Past and present combine for images from Troubles
There's a lot more to these images of Belfast than first meets the eye.
They're the handiwork of 21-year-old Conall Kearney, an enthusiastic final year Ulster University photography student from west Belfast.
His innovative project, which involved deconstructing the conflicted history of Northern Ireland's capital city and placing it in a contemporary context, has resulted in a montage of original pictures.
Conall, who hopes to formally exhibit his work, said he aimed to teach his generation about our troubled past.
"Photographically, I've been exploring the landscape that neither my generation nor I got to see - even though we've heard so much about it and we still feel the effects of the Troubles," he said.
"I have overlaid photos that show how much conflict once impacted the city with its peaceful, modern day equivalent.
"Through these images I want to show that despite all its faults the city has in fact moved on and the landscape has changed. But we should never forget what once took place on these streets and vow never to return to those dark days."
Please log in or register with belfasttelegraph.co.uk for free access to this article.
Conall said he researched photos of the Troubles before going to various locations in Belfast, where he took his own shots and then Photoshopped the two images together. Referring to an image of a checkpoint at Castle Lane, Conall said: "I heard so much about these checkpoints, but couldn't really envision it.
"I found an old photo and went to the exact spot where that checkpoint was and took a shot.
"Then I overlaid the old photo on top and that gave me a sense of what it could've possibly been like."
Another picture depicts the Europa Hotel.
"It was the most bombed hotel in Europe; but for me, growing up, it was never that," he said. "I found a bombed image and overlaid it.
"It was hard to envisage it that bad back in the day. Again, it was about understanding what it was like."
The photo showing Boyles Bar on the Falls Road was one of the first he took.

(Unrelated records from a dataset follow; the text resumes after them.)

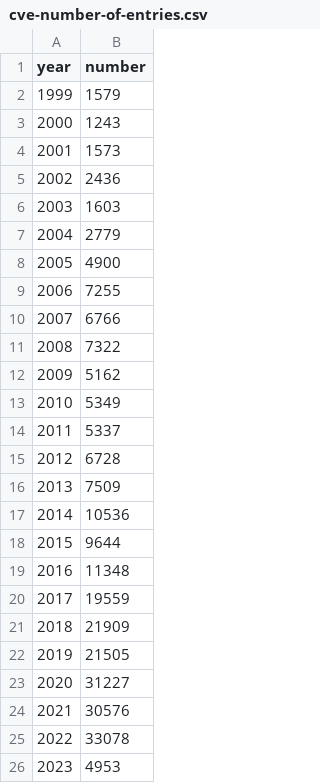
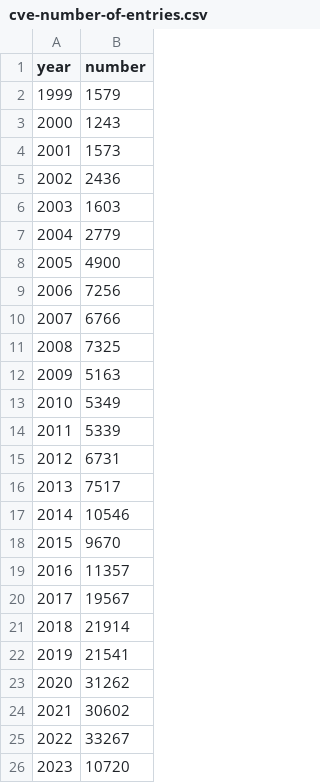
Before and after one commit to LimberDuck/limberduck.org, a CSV file: docs/notebooks/cve/cve-number-of-entries.csv, drawn as a sheet.

```diff
--- a/docs/notebooks/cve/cve-number-of-entries.csv
+++ b/docs/notebooks/cve/cve-number-of-entries.csv
@@ -8,19 +8,19 @@ year,number
 2005,4900
-2006,7255
+2006,7256
 2007,6766
-2008,7322
-2009,5162
+2008,7325
+2009,5163
 2010,5349
-2011,5337
-2012,6728
-2013,7509
-2014,10536
-2015,9644
-2016,11348
-2017,19559
-2018,21909
-2019,21505
-2020,31227
-2021,30576
-2022,33078
-2023,4953
+2011,5339
+2012,6731
+2013,7517
+2014,10546
+2015,9670
+2016,11357
+2017,19567
+2018,21914
+2019,21541
+2020,31262
+2021,30602
+2022,33267
+2023,10720
```
Also changed, not shown: docs/notebooks/cpe/cpe-number-of-new-entries.csv, 14 other files.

He said: "That was the first day the British Army came to Belfast. I was trying to understand where it all started."
He said he's particularly proud of his Hill Street offering, adding: "That was a bombing in the 1990s and it's probably the closest I've got to matching the photos up; the windows of the office block match up almost perfectly."
He said one photo of an IRA man was a nod to inclusivity, adding: "I wanted to feature all sides - military, paramilitary and civilians. It shows how things have changed; you don't see these men running about the streets anymore."